Artifact dealers, collectors reflect on artifact raids last year

By Susan Montoya Bryan
Santa Fe, New Mexico (AP) August 2010

The nation’s largest and longest-running Indian artifact show opened last year under a cloud of fear and uncertainty as a federal investigation into the sale of Native American artifacts intensified throughout the Four Corners region.

Since then, suicide has claimed the government’s informant and two defendants, the prehistoric Indian art market has bottomed out, some collectors’ lives have been turned upside down and several federal indictments have resulted only in probation for some of those accused of plundering artifacts from federal lands.

Now, artifact dealers and collectors who attended the 32nd annual Whitehawk Antique Show in Santa Fe are sharing their concerns over how the government handled the case and the way authorities are interpreting federal laws designed to protect the nation’s archaeological sites and cultural heritage.

“We have suffered a stigma for so many years. I think it’s time for people to stand up for their rights to collect and enjoy things that are old,” Dace Hyatt, a restoration expert from Show Low, Ariz., told The Associated Press.

Hyatt and other members of the Antique Tribal Art Dealers Association organized a special panel discussion before the start of the show to talk about the federal raids, informant Ted Gardiner and the laws that govern everything from arrowheads to centuries-old pots.

Once a mentor and friend to Gardiner, Hyatt said federal authorities should not have relied on him to make their case. He explained that Gardiner had financial problems and had reached a low point in his life before agreeing to work as an informant.

“In my opinion, he stooped to levels of misrepresenting the truth, embellishing and lying and that’s unfortunate because you would think there would be more checks and balances within the departments to credit or discredit his statements before they orchestrated an entire two-and-a-half-year sting operation that cost the taxpayers – I would be willing to speculate millions of dollars – to only come up with 26 indictments. That’s the travesty,” Hyatt said.

Gardiner was credited with making the case for federal authorities by secretly recording more than $335,000 in purchases over two years from people later accused of digging, collecting, selling or trafficking in artifacts taken from federal and tribal lands.

However, Hyatt alleged Gardiner also tried to bait honest collectors, including himself, by not being forthcoming with information about the items he was offering to sell.

In his case, Hyatt said Gardiner offered to sell him artifacts that came from an area known as the Arizona Strip.

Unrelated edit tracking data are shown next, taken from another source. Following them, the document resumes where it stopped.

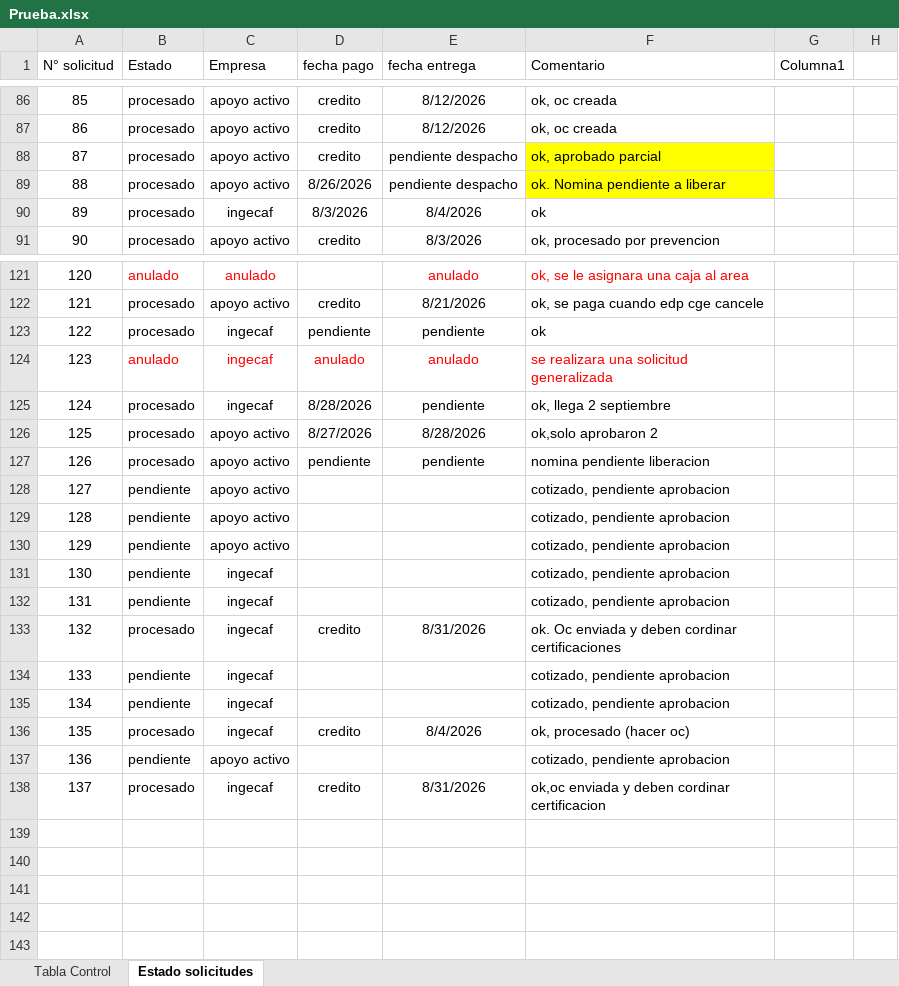
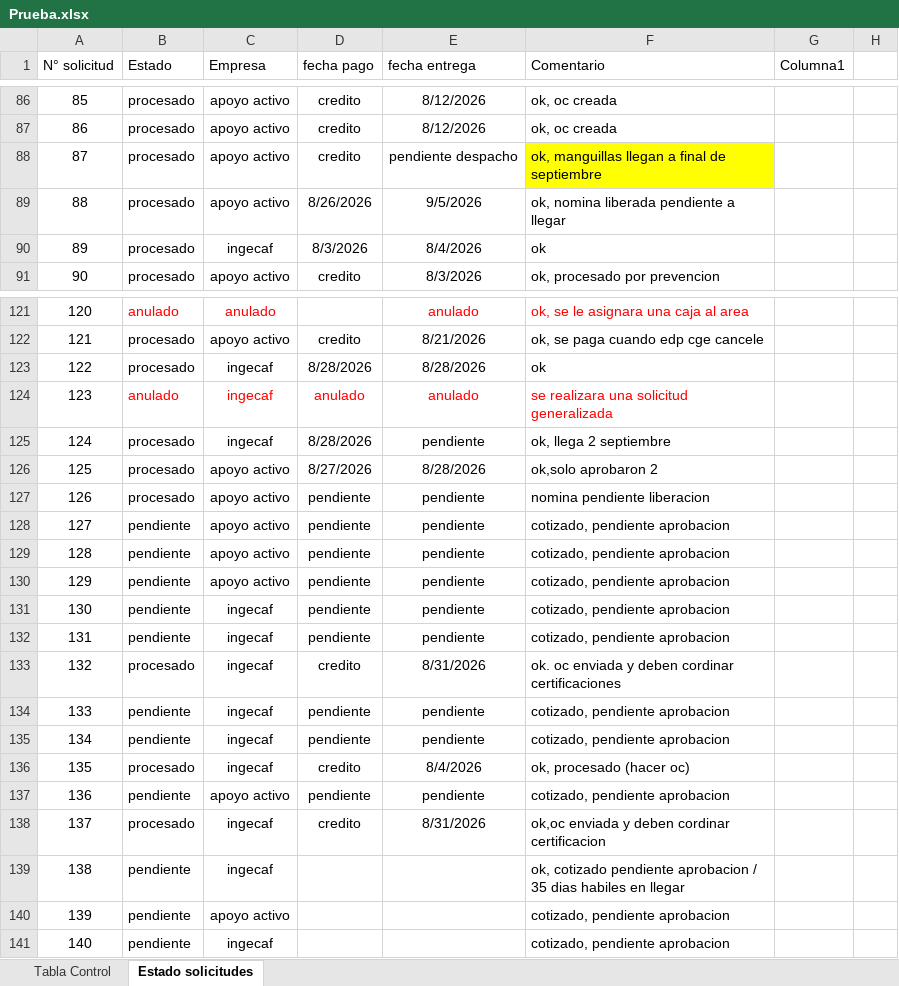
Before and after one commit to RodrigoCay/RequiAA, an Excel workbook: Prueba.xlsx, sheet Estado solicitudes, drawn as a sheet; only a part is shown, gaps mark what is left out; values as stored, in another font and other column widths than the file's, no borders; conditional formats and table styles not drawn; removed rows and columns are numbered as before the commit, all else as after; the diff covers the shown part only; the diff names each change by its address in the sheet, - before the commit and + after, or states it on an @@ line.

```diff
--- a/Prueba.xlsx (sheet Estado solicitudes)
+++ b/Prueba.xlsx (sheet Estado solicitudes)
-F88 (Comentario): ok, aprobado parcial
+F88 (Comentario): ok, manguillas llegan a final de septiembre
-E89 (fecha entrega): pendiente despacho
+E89 (fecha entrega): 9/5/2026
-F89 (Comentario): ok. Nomina pendiente a liberar
+F89 (Comentario): ok, nomina liberada pendiente a llegar
-F89 fill: #FFFF00
+F89 fill: none
-D123 (fecha pago): pendiente
+D123 (fecha pago): 8/28/2026
-E123 (fecha entrega): pendiente
+E123 (fecha entrega): 8/28/2026
-D128:D129 (fecha pago): (empty)
+D128:D129 (fecha pago): pendiente
-E128:E129 (fecha entrega): (empty)
+E128:E129 (fecha entrega): pendiente
+row 130: 129 | pendiente | apoyo activo | pendiente | pendiente | cotizado, pendiente aprobacion
+row 131: 130 | pendiente | ingecaf | pendiente | pendiente | cotizado, pendiente aprobacion
+row 132: 131 | pendiente | ingecaf | pendiente | pendiente | cotizado, pendiente aprobacion
+row 133: 132 | procesado | ingecaf | credito | 8/31/2026 | ok. oc enviada y deben cordinar certificaciones
+row 134: 133 | pendiente | ingecaf | pendiente | pendiente | cotizado, pendiente aprobacion
+row 135: 134 | pendiente | ingecaf | pendiente | pendiente | cotizado, pendiente aprobacion
+row 137: 136 | pendiente | apoyo activo | pendiente | pendiente | cotizado, pendiente aprobacion
+row 139: 138 | pendiente | ingecaf |  |  | ok, cotizado pendiente aprobacion / 35 dias habiles en llegar
@@ column A (N° solicitud) renumbered between rows 140 and 141 @@
-row 132: 131 | pendiente | ingecaf |  |  | cotizado, pendiente aprobacion
-row 133: 132 | procesado | ingecaf | credito | 8/31/2026 | ok. Oc enviada y deben cordinar certificaciones
-row 134: 133 | pendiente | ingecaf |  |  | cotizado, pendiente aprobacion
-row 135: 134 | pendiente | ingecaf |  |  | cotizado, pendiente aprobacion
-row 137: 136 | pendiente | apoyo activo |  |  | cotizado, pendiente aprobacion
```
Also changed, not shown: 3 edited cells elsewhere in this sheet, sheet Tabla Control, Detalle solicitudes OC.xlsx.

Hyatt declined the offer because he knew the area included parcels of federal land.

Retired attorney and avid collector Jim Owens cited another case in which Gardiner was accused of signing a disclosure statement that some items he was trying to sell to one collector were legal. Later, Owens said, Gardiner showed the collector on a map where the items had come from. The collector recognized it as federal land and turned down the deal.

Owens, Hyatt and others with the art dealers association said the forum was an effort to start a conversation about how to better police the market for real criminals and avoid entrapping innocent collectors who simply have a passion for artifacts.

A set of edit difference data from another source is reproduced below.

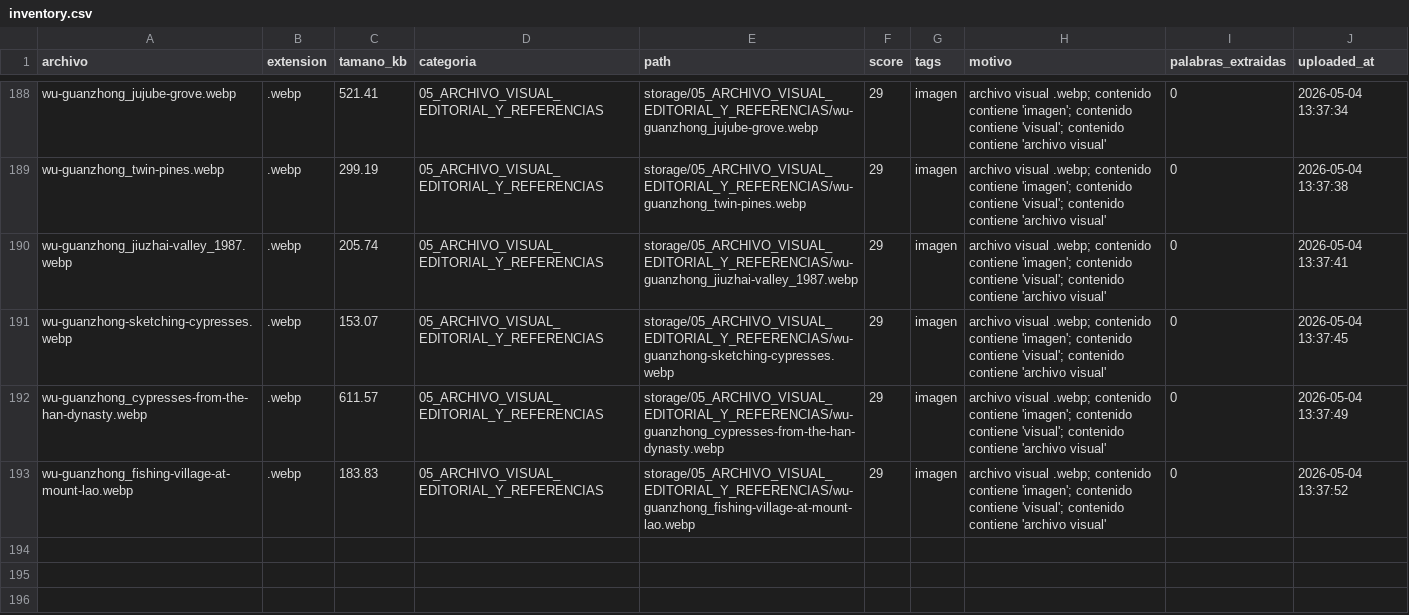
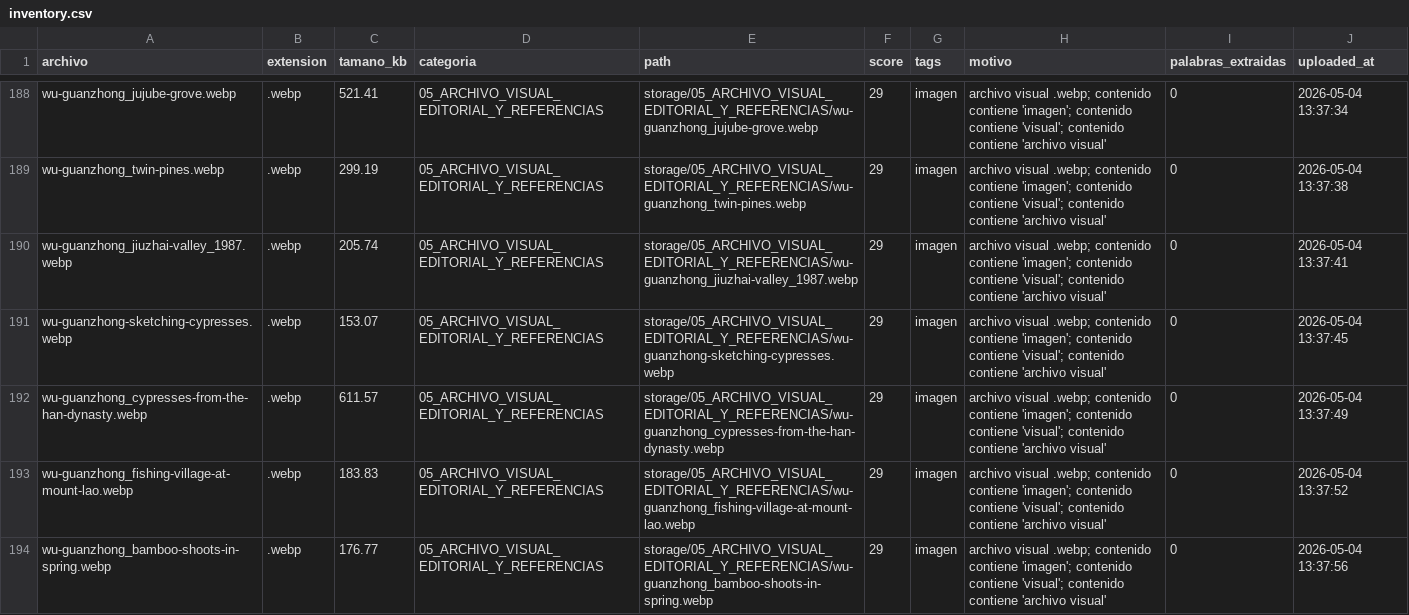
Before and after one commit to brandatta/casamatriz, a CSV file: data/inventory.csv, drawn as a sheet; only a part is shown, gaps mark what is left out.

Commit message:
Actualizar inventario Casa Matriz

```diff
--- a/data/inventory.csv
+++ b/data/inventory.csv
@@ -193 +193,2 @@ wu-guanzhong_cypresses-from-the-han-dynasty.webp,.webp,611.57,05_ARCHIVO_VISUAL_
 wu-guanzhong_fishing-village-at-mount-lao.webp,.webp,183.83,05_ARCHIVO_VISUAL_EDITORIAL_Y_REFERENCIAS,storage/05_ARCHIVO_VISUAL_EDITORIAL_Y_REFERENCIAS/wu-guanzhong_fishing-village-at-mount-lao.webp,29,imagen,archivo visual .webp; contenido contiene 'imagen'; contenido contiene 'visual'; contenido contiene 'archivo visual',0,2026-05-04 13:37:52
+wu-guanzhong_bamboo-shoots-in-spring.webp,.webp,176.77,05_ARCHIVO_VISUAL_EDITORIAL_Y_REFERENCIAS,storage/05_ARCHIVO_VISUAL_EDITORIAL_Y_REFERENCIAS/wu-guanzhong_bamboo-shoots-in-spring.webp,29,imagen,archivo visual .webp; contenido contiene 'imagen'; contenido contiene 'visual'; contenido contiene 'archivo visual',0,2026-05-04 13:37:56
```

Last summer, federal authorities rounded up more than two dozen defendants in Utah, New Mexico and Colorado following a sting operation that was fueled by Gardiner’s undercover work. So far, eight defendants have reached plea agreements that resulted in leniency and no prison time.

In the latest case, a Utah man who once bragged about taking Indian artifacts from federal lands received three years of probation. Charges are pending against 16 more defendants and an investigation remains open in Arizona and New Mexico.

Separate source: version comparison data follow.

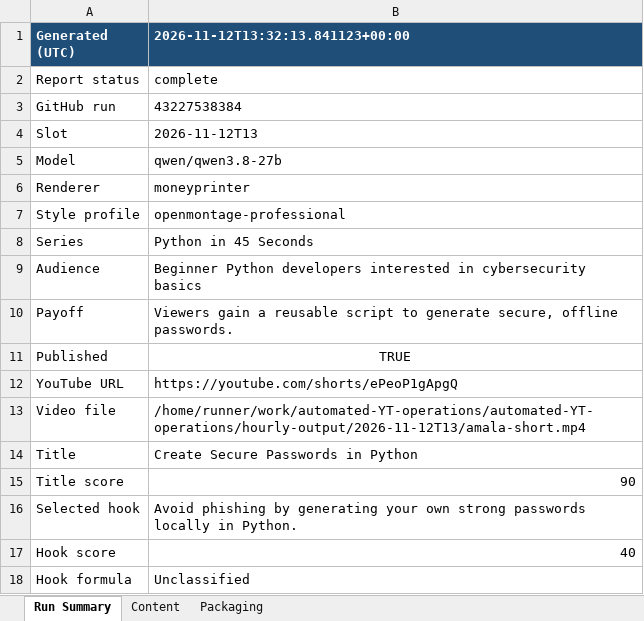
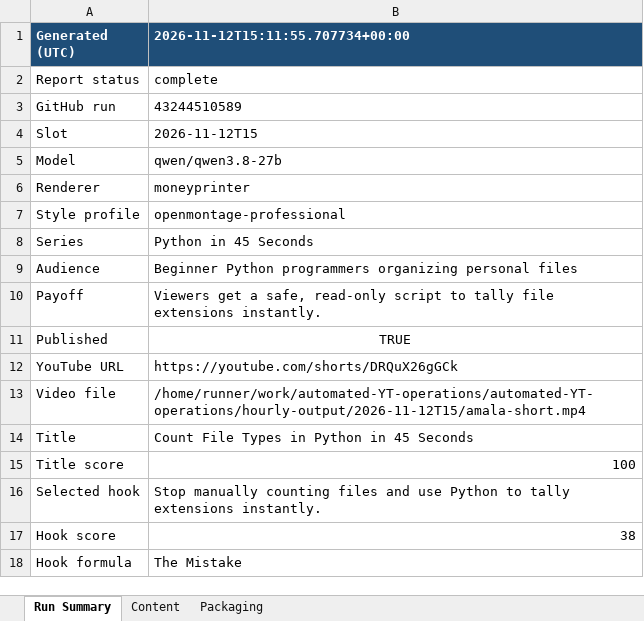
Before and after one commit to amalraj020-a11y/automated-YT-operations, an Excel workbook: reports/latest/amala-operations.xlsx, sheet Run Summary, drawn as a sheet; values as stored, in another font and other column widths than the file's, no borders; the diff names each change by its address in the sheet, - before the commit and + after, or states it on an @@ line.

```diff
--- a/reports/latest/amala-operations.xlsx (sheet Run Summary)
+++ b/reports/latest/amala-operations.xlsx (sheet Run Summary)
-B1: 2026-11-12T13:32:13.841123+00:00
+B1: 2026-11-12T15:11:55.707734+00:00
-B3 (2026-11-12T15:11:55.707734+00:00): 43227538384
+B3 (2026-11-12T15:11:55.707734+00:00): 43244510589
-B4 (2026-11-12T15:11:55.707734+00:00): 2026-11-12T13
+B4 (2026-11-12T15:11:55.707734+00:00): 2026-11-12T15
-B9 (2026-11-12T15:11:55.707734+00:00): Beginner Python developers interested in cybersecurity basics
+B9 (2026-11-12T15:11:55.707734+00:00): Beginner Python programmers organizing personal files
-B10 (2026-11-12T15:11:55.707734+00:00): Viewers gain a reusable script to generate secure, offline passwords.
+B10 (2026-11-12T15:11:55.707734+00:00): Viewers get a safe, read-only script to tally file extensions instantly.
-B12 (2026-11-12T15:11:55.707734+00:00): https://youtube.com/shorts/ePeoP1gApgQ
+B12 (2026-11-12T15:11:55.707734+00:00): https://youtube.com/shorts/DRQuX26gGCk
-B13 (2026-11-12T15:11:55.707734+00:00): /home/runner/work/automated-YT-operations/automated-YT-operations/hourly-output/2026-11-12T13/amala-short.mp4
+B13 (2026-11-12T15:11:55.707734+00:00): /home/runner/work/automated-YT-operations/automated-YT-operations/hourly-output/2026-11-12T15/amala-short.mp4
-B14 (2026-11-12T15:11:55.707734+00:00): Create Secure Passwords in Python
+B14 (2026-11-12T15:11:55.707734+00:00): Count File Types in Python in 45 Seconds
-B15 (2026-11-12T15:11:55.707734+00:00): 90
+B15 (2026-11-12T15:11:55.707734+00:00): 100
-B16 (2026-11-12T15:11:55.707734+00:00): Avoid phishing by generating your own strong passwords locally in Python.
+B16 (2026-11-12T15:11:55.707734+00:00): Stop manually counting files and use Python to tally extensions instantly.
-B17 (2026-11-12T15:11:55.707734+00:00): 40
+B17 (2026-11-12T15:11:55.707734+00:00): 38
-B18 (2026-11-12T15:11:55.707734+00:00): Unclassified
+B18 (2026-11-12T15:11:55.707734+00:00): The Mistake
```
Also changed, not shown: sheet Packaging, sheet Content.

Dealers and collectors acknowledge that the operation helped eliminate what they called a “fringe criminal element” in the artifact market, but they vehemently denied claims by authorities that an underground black market exists.

“That is a total myth and it needs to be debunked right now,” Owens said.

Owens and others also said that some of the raids went too far and the rights of honest collectors were trampled.

Melodie Rydalch, a spokeswoman for the U.S. attorney’s office in Utah, said that prosecutors are confident in the way the cases have been charged and noted that a federal judge found sufficient reason to sign off on the plea agreements that have been reached so far.

Across the hall from the forum, about 100 dealers had set up booths for the annual show. Colorful Navajo rugs hung from the walls, painted pottery lined shelves and case after case had on display everything from rare figurines to delicate bead work, woven baskets and turquoise jewelry. The aisles were tight with prospective buyers and those who were there just to soak in the art.

Hyatt, who has been interested in artifacts since he was a boy, said the mood has improved this year.

Bob Gallegos, a past president of the dealers association, said some dealers and collectors don’t know the law as well as they should and could easily fall into a trap like those described by Hyatt and Owens.

Part of the problem, Gallegos said, is that federal law allows for the collection of artifacts on private land and that has created a loophole for criminals to claim their items are legitimate. Proving otherwise and enforcing the law has become very difficult for authorities, he said.

The government, Gallegos said, has to resort to tactics that have created fear and paranoia.

“We have to become partners with the government in helping them impart these laws,” he said. “We all have the same goals, we all want to preserve our cultural sites, our cultural resources, but we can no longer have these win-lose situations.”